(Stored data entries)
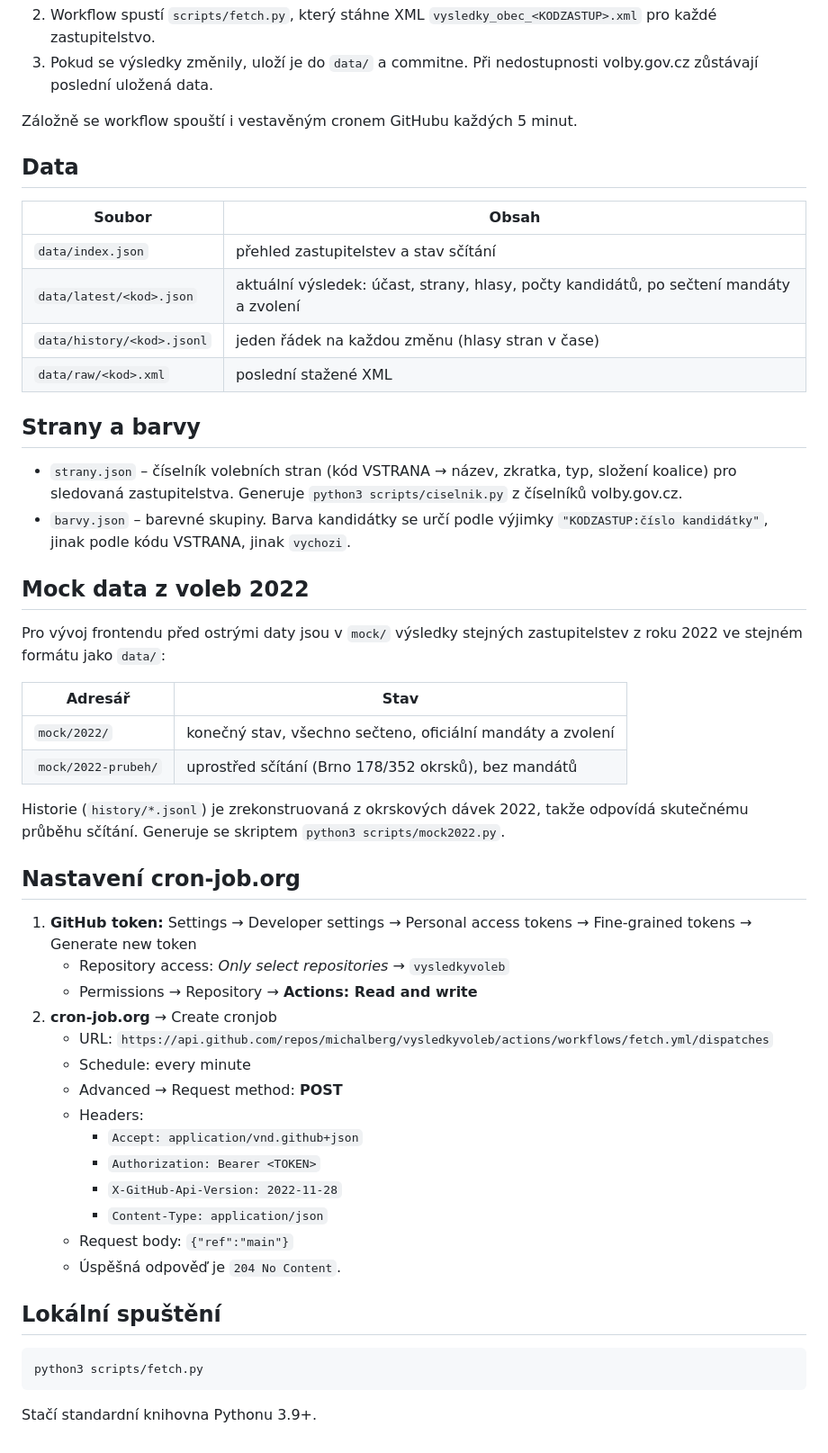
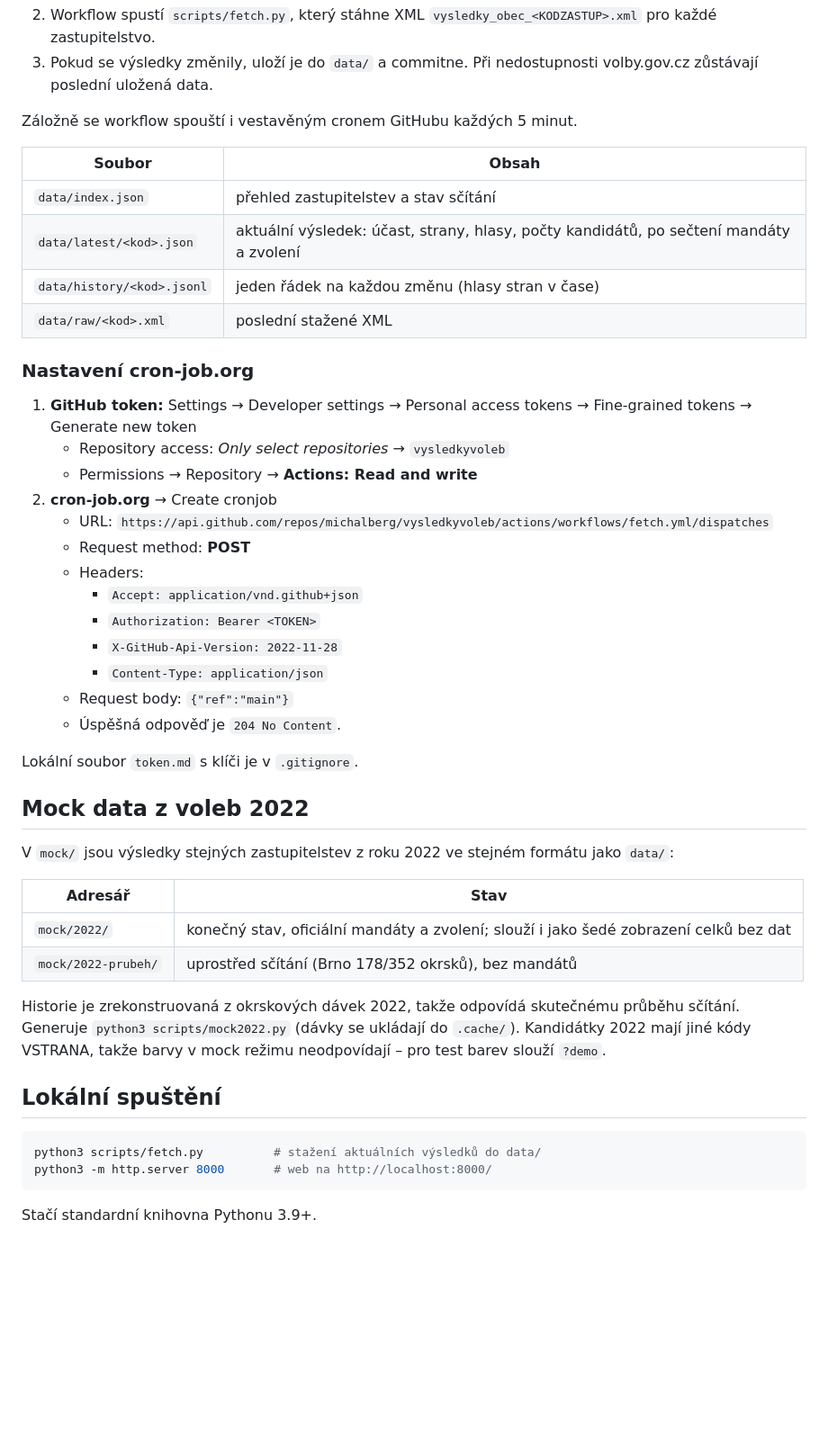
Before and after one commit to michalberg/vysledkyvoleb, a Markdown page: README.md, the part around one of its changes. Shown at 90% size. Drawn GitHub-style; blank space fills up the shorter version.

````diff
--- a/README.md
+++ b/README.md
@@ -27,8 +78,6 @@ pro zastupitelstva uvedená v `config.json`.
    Při nedostupnosti volby.gov.cz zůstávají poslední uložená data.
 
 Záložně se workflow spouští i vestavěným cronem GitHubu každých 5 minut.
-
-## Data
 
 | Soubor | Obsah |
 |---|---|
@@ -37,29 +86,7 @@ Záložně se workflow spouští i vestavěným cronem GitHubu každých 5 minut
 | `data/history/<kod>.jsonl` | jeden řádek na každou změnu (hlasy stran v čase) |
 | `data/raw/<kod>.xml` | poslední stažené XML |
 
-## Strany a barvy
-
-- `strany.json` – číselník volebních stran (kód VSTRANA → název, zkratka,
-  typ, složení koalice) pro sledovaná zastupitelstva. Generuje
-  `python3 scripts/ciselnik.py` z číselníků volby.gov.cz.
-- `barvy.json` – barevné skupiny. Barva kandidátky se určí podle výjimky
-  `"KODZASTUP:číslo kandidátky"`, jinak podle kódu VSTRANA, jinak `vychozi`.
-
-## Mock data z voleb 2022
-
-Pro vývoj frontendu před ostrými daty jsou v `mock/` výsledky stejných
-zastupitelstev z roku 2022 ve stejném formátu jako `data/`:
-
-| Adresář | Stav |
-|---|---|
-| `mock/2022/` | konečný stav, všechno sečteno, oficiální mandáty a zvolení |
-| `mock/2022-prubeh/` | uprostřed sčítání (Brno 178/352 okrsků), bez mandátů |
-
-Historie (`history/*.jsonl`) je zrekonstruovaná z okrskových dávek 2022,
-takže odpovídá skutečnému průběhu sčítání. Generuje se skriptem
-`python3 scripts/mock2022.py`.
-
-## Nastavení cron-job.org
+### Nastavení cron-job.org
 
 1. **GitHub token:** Settings → Developer settings → Personal access tokens →
    Fine-grained tokens → Generate new token
@@ -67,8 +94,7 @@ takže odpovídá skutečnému průběhu sčítání. Generuje se skriptem
    - Permissions → Repository → **Actions: Read and write**
 2. **cron-job.org** → Create cronjob
    - URL: `https://api.github.com/repos/michalberg/vysledkyvoleb/actions/workflows/fetch.yml/dispatches`
-   - Schedule: every minute
-   - Advanced → Request method: **POST**
+   - Request method: **POST**
    - Headers:
      - `Accept: application/vnd.github+json`
      - `Authorization: Bearer <TOKEN>`
@@ -77,10 +103,28 @@ takže odpovídá skutečnému průběhu sčítání. Generuje se skriptem
    - Request body: `{"ref":"main"}`
    - Úspěšná odpověď je `204 No Content`.
 
+Lokální soubor `token.md` s klíči je v `.gitignore`.
+
+## Mock data z voleb 2022
+
+V `mock/` jsou výsledky stejných zastupitelstev z roku 2022 ve stejném
+formátu jako `data/`:
+
+| Adresář | Stav |
+|---|---|
+| `mock/2022/` | konečný stav, oficiální mandáty a zvolení; slouží i jako šedé zobrazení celků bez dat |
+| `mock/2022-prubeh/` | uprostřed sčítání (Brno 178/352 okrsků), bez mandátů |
+
+Historie je zrekonstruovaná z okrskových dávek 2022, takže odpovídá
+skutečnému průběhu sčítání. Generuje `python3 scripts/mock2022.py`
+(dávky se ukládají do `.cache/`). Kandidátky 2022 mají jiné kódy VSTRANA,
+takže barvy v mock režimu neodpovídají – pro test barev slouží `?demo`.
+
 ## Lokální spuštění
 
 ```sh
-python3 scripts/fetch.py
+python3 scripts/fetch.py          # stažení aktuálních výsledků do data/
+python3 -m http.server 8000       # web na http://localhost:8000/
 ```
 
 Stačí standardní knihovna Pythonu 3.9+.
````
Also changed, not shown: other parts of README.md (+65 -14 lines).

(Exercise requirements): Strip out the pictures and quote the remaining data word for word.

(Response):
Before and after one commit to michalberg/vysledkyvoleb, a Markdown page: README.md, the part around one of its changes. Shown at 90% size. Drawn GitHub-style; blank space fills up the shorter version.

````diff
--- a/README.md
+++ b/README.md
@@ -27,8 +78,6 @@ pro zastupitelstva uvedená v `config.json`.
    Při nedostupnosti volby.gov.cz zůstávají poslední uložená data.
 
 Záložně se workflow spouští i vestavěným cronem GitHubu každých 5 minut.
-
-## Data
 
 | Soubor | Obsah |
 |---|---|
@@ -37,29 +86,7 @@ Záložně se workflow spouští i vestavěným cronem GitHubu každých 5 minut
 | `data/history/<kod>.jsonl` | jeden řádek na každou změnu (hlasy stran v čase) |
 | `data/raw/<kod>.xml` | poslední stažené XML |
 
-## Strany a barvy
-
-- `strany.json` – číselník volebních stran (kód VSTRANA → název, zkratka,
-  typ, složení koalice) pro sledovaná zastupitelstva. Generuje
-  `python3 scripts/ciselnik.py` z číselníků volby.gov.cz.
-- `barvy.json` – barevné skupiny. Barva kandidátky se určí podle výjimky
-  `"KODZASTUP:číslo kandidátky"`, jinak podle kódu VSTRANA, jinak `vychozi`.
-
-## Mock data z voleb 2022
-
-Pro vývoj frontendu před ostrými daty jsou v `mock/` výsledky stejných
-zastupitelstev z roku 2022 ve stejném formátu jako `data/`:
-
-| Adresář | Stav |
-|---|---|
-| `mock/2022/` | konečný stav, všechno sečteno, oficiální mandáty a zvolení |
-| `mock/2022-prubeh/` | uprostřed sčítání (Brno 178/352 okrsků), bez mandátů |
-
-Historie (`history/*.jsonl`) je zrekonstruovaná z okrskových dávek 2022,
-takže odpovídá skutečnému průběhu sčítání. Generuje se skriptem
-`python3 scripts/mock2022.py`.
-
-## Nastavení cron-job.org
+### Nastavení cron-job.org
 
 1. **GitHub token:** Settings → Developer settings → Personal access tokens →
    Fine-grained tokens → Generate new token
@@ -67,8 +94,7 @@ takže odpovídá skutečnému průběhu sčítání. Generuje se skriptem
    - Permissions → Repository → **Actions: Read and write**
 2. **cron-job.org** → Create cronjob
    - URL: `https://api.github.com/repos/michalberg/vysledkyvoleb/actions/workflows/fetch.yml/dispatches`
-   - Schedule: every minute
-   - Advanced → Request method: **POST**
+   - Request method: **POST**
    - Headers:
      - `Accept: application/vnd.github+json`
      - `Authorization: Bearer <TOKEN>`
@@ -77,10 +103,28 @@ takže odpovídá skutečnému průběhu sčítání. Generuje se skriptem
    - Request body: `{"ref":"main"}`
    - Úspěšná odpověď je `204 No Content`.
 
+Lokální soubor `token.md` s klíči je v `.gitignore`.
+
+## Mock data z voleb 2022
+
+V `mock/` jsou výsledky stejných zastupitelstev z roku 2022 ve stejném
+formátu jako `data/`:
+
+| Adresář | Stav |
+|---|---|
+| `mock/2022/` | konečný stav, oficiální mandáty a zvolení; slouží i jako šedé zobrazení celků bez dat |
+| `mock/2022-prubeh/` | uprostřed sčítání (Brno 178/352 okrsků), bez mandátů |
+
+Historie je zrekonstruovaná z okrskových dávek 2022, takže odpovídá
+skutečnému průběhu sčítání. Generuje `python3 scripts/mock2022.py`
+(dávky se ukládají do `.cache/`). Kandidátky 2022 mají jiné kódy VSTRANA,
+takže barvy v mock režimu neodpovídají – pro test barev slouží `?demo`.
+
 ## Lokální spuštění
 
 ```sh
-python3 scripts/fetch.py
+python3 scripts/fetch.py          # stažení aktuálních výsledků do data/
+python3 -m http.server 8000       # web na http://localhost:8000/
 ```
 
 Stačí standardní knihovna Pythonu 3.9+.
````
Also changed, not shown: other parts of README.md (+65 -14 lines).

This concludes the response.